=== EXERCISE ===
From the first line to the last, copy the data exactly and drop the pictures.

[Version difference data]
..............................

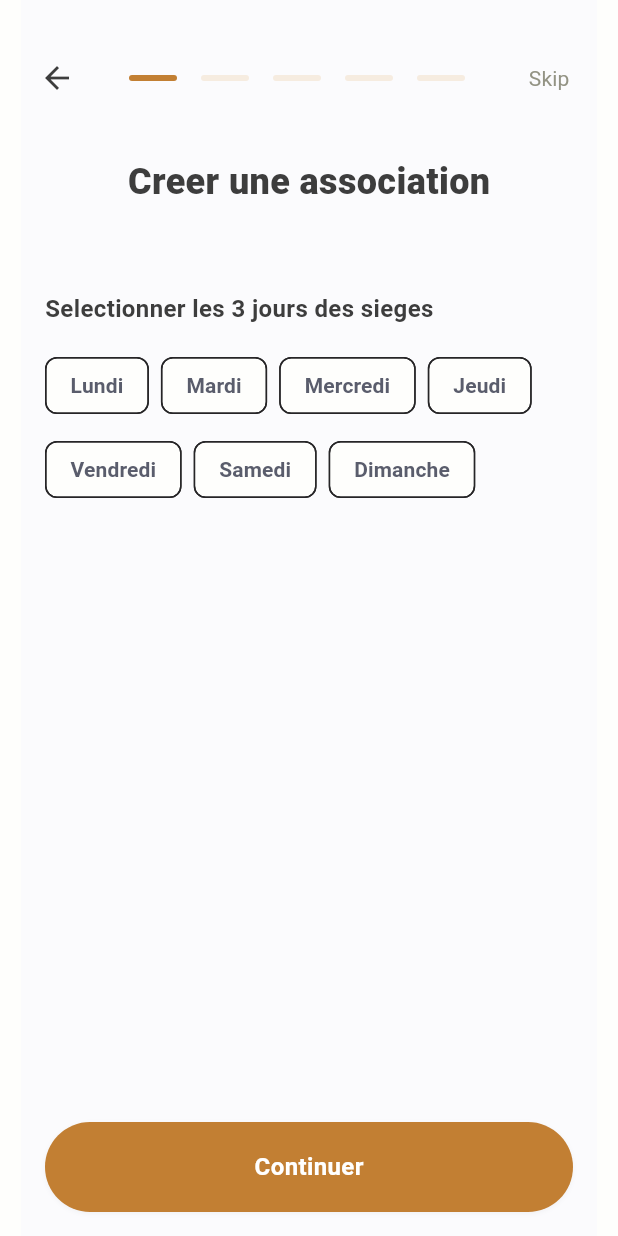
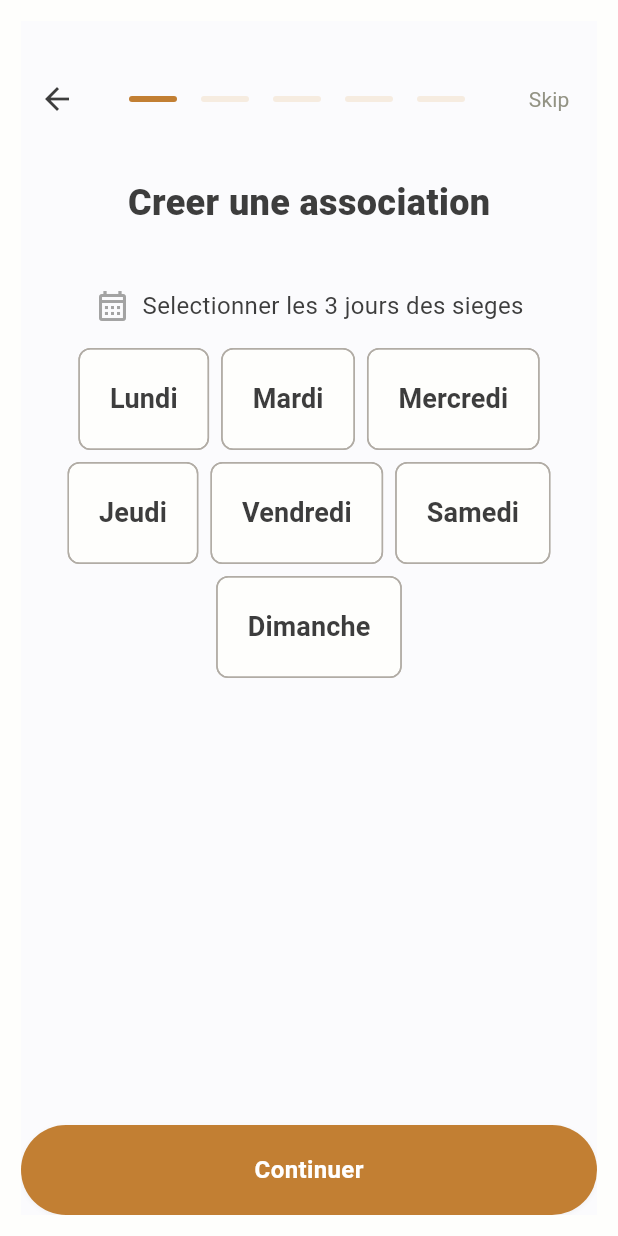
Before and after one commit to konnofuente/manzon, a Flutter app: the screen it shows after launch, swiped to page 4, on a phone screen of 412 x 824 dp. Run offline on Flutter 3.47's test engine with Material 3 defaults, Android fonts, the phone set to English and light mode, and no system bars; our stand-ins replace cloud_firestore, connectivity_plus, equatable, firebase_auth, firebase_core, flutter_otp_text_field and 5 more; missing offline and left inert: connection_notifier; accounts and stored records are empty; Roboto replaces fonts that are missing (Rubik); project files that could hold a hidden picture were left out.

Commit message:
feat(app): #9 complete step design

```diff
--- a/lib/presentation/pages/create_association/components/meeting_days.dart
+++ b/lib/presentation/pages/create_association/components/meeting_days.dart
@@ -1,7 +1,9 @@
 import 'package:get/get.dart';
 import 'package:flutter/material.dart';
 import 'package:manzon/app/config/theme/app_colors.dart';
+import 'package:manzon/app/config/theme/font_manager.dart';
 import 'package:manzon/app/config/theme/style_manager.dart';
+import 'package:manzon/app/core/utils/constants/value_manager.dart';
 import 'package:manzon/presentation/widgets/buttons/default_button.dart';
 import 'package:manzon/presentation/controllers/create_association_controller.dart';
 
@@ -10,19 +12,37 @@ class MeetingDays extends StatelessWidget {
   Widget build(BuildContext context) {
     final CreateAssociationController controller = Get.find();
 
-    return Padding(
-      padding: const EdgeInsets.all(16.0),
+    return Container(
       child: Column(
         crossAxisAlignment: CrossAxisAlignment.start,
         children: [
+          Center(
+            child: Row(
+              mainAxisAlignment: MainAxisAlignment.center,
+              children: [
+                Icon(Icons.calendar_month_outlined,
+                    color: AppColors.grayNormal, size: AppSize.s24),
+                SizedBox(
+                  width: AppSize.s8,
+                ),
                 Text(
                   'Selectionner les 3 jours des sieges',
-            style: getBoldStyle(color: AppColors.blackNormal, fontSize: 16),
+                  style: getCustomStyle(
+                    color: AppColors.blackNormal,
+                    fontSize: FontSize.s16,
                   ),
-          SizedBox(height: 16),
-          Obx(() => Wrap(
+                ),
+              ],
+            ),
+          ),
+          SizedBox(height: AppSize.s16),
+          Obx(() => Container(
+                width: double.infinity,
+                alignment: Alignment.center,
+                child: Wrap(
                   spacing: 8.0,
                   runSpacing: 8.0,
+                  alignment: WrapAlignment.center,
                   children: [
                     'Lundi',
                     'Mardi',
@@ -33,6 +53,14 @@ class MeetingDays extends StatelessWidget {
                     'Dimanche'
                   ].map((day) {
                     return FilterChip(
+                      padding:
+                          EdgeInsets.symmetric(horizontal: 12, vertical: 20),
+                      labelStyle: getSemiBoldStyle(
+                          color: AppColors.blackNormal, fontSize: FontSize.s18),
+                      showCheckmark: false,
+                      side: BorderSide(color: AppColors.fontLightDisabled),
+                      selectedColor: AppColors.primaryNormal,
+                      checkmarkColor: AppColors.primaryNormal,
                       label: Text(day),
                       selected: controller.meetingDays.contains(day),
                       onSelected: (selected) {
@@ -44,6 +72,7 @@ class MeetingDays extends StatelessWidget {
                       },
                     );
                   }).toList(),
+                ),
               )),
           Spacer(),
           DefaultButton(
--- a/lib/presentation/pages/create_association/create_association.dart
+++ b/lib/presentation/pages/create_association/create_association.dart
@@ -20,7 +20,7 @@ class CreateAssociation extends StatelessWidget {
 
     return Scaffold(
       body: Padding(
-        padding: EdgeInsets.symmetric(horizontal: ScreenSize.horizontalPadding),
+        padding: EdgeInsets.all( ScreenSize.horizontalPadding),
         child: Container(
           decoration: BoxDecoration(color: Color(0xFFFBFBFD)),
           child: Column(
```
Also changed, not shown: lib/presentation/pages/create_association/components/basic_information.dart (+5 -5 lines), lib/presentation/pages/create_association/components/headquater.dart (+16 -7 lines), lib/presentation/pages/create_association/components/meeting_frequency.dart (+24 -6 lines). Lines whose indentation alone changed are shown as unchanged.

..............................

=== RESULT FOR THIS TASK ===
Before and after one commit to konnofuente/manzon, a Flutter app: the screen it shows after launch, swiped to page 4, on a phone screen of 412 x 824 dp. Run offline on Flutter 3.47's test engine with Material 3 defaults, Android fonts, the phone set to English and light mode, and no system bars; our stand-ins replace cloud_firestore, connectivity_plus, equatable, firebase_auth, firebase_core, flutter_otp_text_field and 5 more; missing offline and left inert: connection_notifier; accounts and stored records are empty; Roboto replaces fonts that are missing (Rubik); project files that could hold a hidden picture were left out.

Commit message:
feat(app): #9 complete step design

```diff
--- a/lib/presentation/pages/create_association/components/meeting_days.dart
+++ b/lib/presentation/pages/create_association/components/meeting_days.dart
@@ -1,7 +1,9 @@
 import 'package:get/get.dart';
 import 'package:flutter/material.dart';
 import 'package:manzon/app/config/theme/app_colors.dart';
+import 'package:manzon/app/config/theme/font_manager.dart';
 import 'package:manzon/app/config/theme/style_manager.dart';
+import 'package:manzon/app/core/utils/constants/value_manager.dart';
 import 'package:manzon/presentation/widgets/buttons/default_button.dart';
 import 'package:manzon/presentation/controllers/create_association_controller.dart';
 
@@ -10,19 +12,37 @@ class MeetingDays extends StatelessWidget {
   Widget build(BuildContext context) {
     final CreateAssociationController controller = Get.find();
 
-    return Padding(
-      padding: const EdgeInsets.all(16.0),
+    return Container(
       child: Column(
         crossAxisAlignment: CrossAxisAlignment.start,
         children: [
+          Center(
+            child: Row(
+              mainAxisAlignment: MainAxisAlignment.center,
+              children: [
+                Icon(Icons.calendar_month_outlined,
+                    color: AppColors.grayNormal, size: AppSize.s24),
+                SizedBox(
+                  width: AppSize.s8,
+                ),
                 Text(
                   'Selectionner les 3 jours des sieges',
-            style: getBoldStyle(color: AppColors.blackNormal, fontSize: 16),
+                  style: getCustomStyle(
+                    color: AppColors.blackNormal,
+                    fontSize: FontSize.s16,
                   ),
-          SizedBox(height: 16),
-          Obx(() => Wrap(
+                ),
+              ],
+            ),
+          ),
+          SizedBox(height: AppSize.s16),
+          Obx(() => Container(
+                width: double.infinity,
+                alignment: Alignment.center,
+                child: Wrap(
                   spacing: 8.0,
                   runSpacing: 8.0,
+                  alignment: WrapAlignment.center,
                   children: [
                     'Lundi',
                     'Mardi',
@@ -33,6 +53,14 @@ class MeetingDays extends StatelessWidget {
                     'Dimanche'
                   ].map((day) {
                     return FilterChip(
+                      padding:
+                          EdgeInsets.symmetric(horizontal: 12, vertical: 20),
+                      labelStyle: getSemiBoldStyle(
+                          color: AppColors.blackNormal, fontSize: FontSize.s18),
+                      showCheckmark: false,
+                      side: BorderSide(color: AppColors.fontLightDisabled),
+                      selectedColor: AppColors.primaryNormal,
+                      checkmarkColor: AppColors.primaryNormal,
                       label: Text(day),
                       selected: controller.meetingDays.contains(day),
                       onSelected: (selected) {
@@ -44,6 +72,7 @@ class MeetingDays extends StatelessWidget {
                       },
                     );
                   }).toList(),
+                ),
               )),
           Spacer(),
           DefaultButton(
--- a/lib/presentation/pages/create_association/create_association.dart
+++ b/lib/presentation/pages/create_association/create_association.dart
@@ -20,7 +20,7 @@ class CreateAssociation extends StatelessWidget {
 
     return Scaffold(
       body: Padding(
-        padding: EdgeInsets.symmetric(horizontal: ScreenSize.horizontalPadding),
+        padding: EdgeInsets.all( ScreenSize.horizontalPadding),
         child: Container(
           decoration: BoxDecoration(color: Color(0xFFFBFBFD)),
           child: Column(
```
Also changed, not shown: lib/presentation/pages/create_association/components/basic_information.dart (+5 -5 lines), lib/presentation/pages/create_association/components/headquater.dart (+16 -7 lines), lib/presentation/pages/create_association/components/meeting_frequency.dart (+24 -6 lines). Lines whose indentation alone changed are shown as unchanged.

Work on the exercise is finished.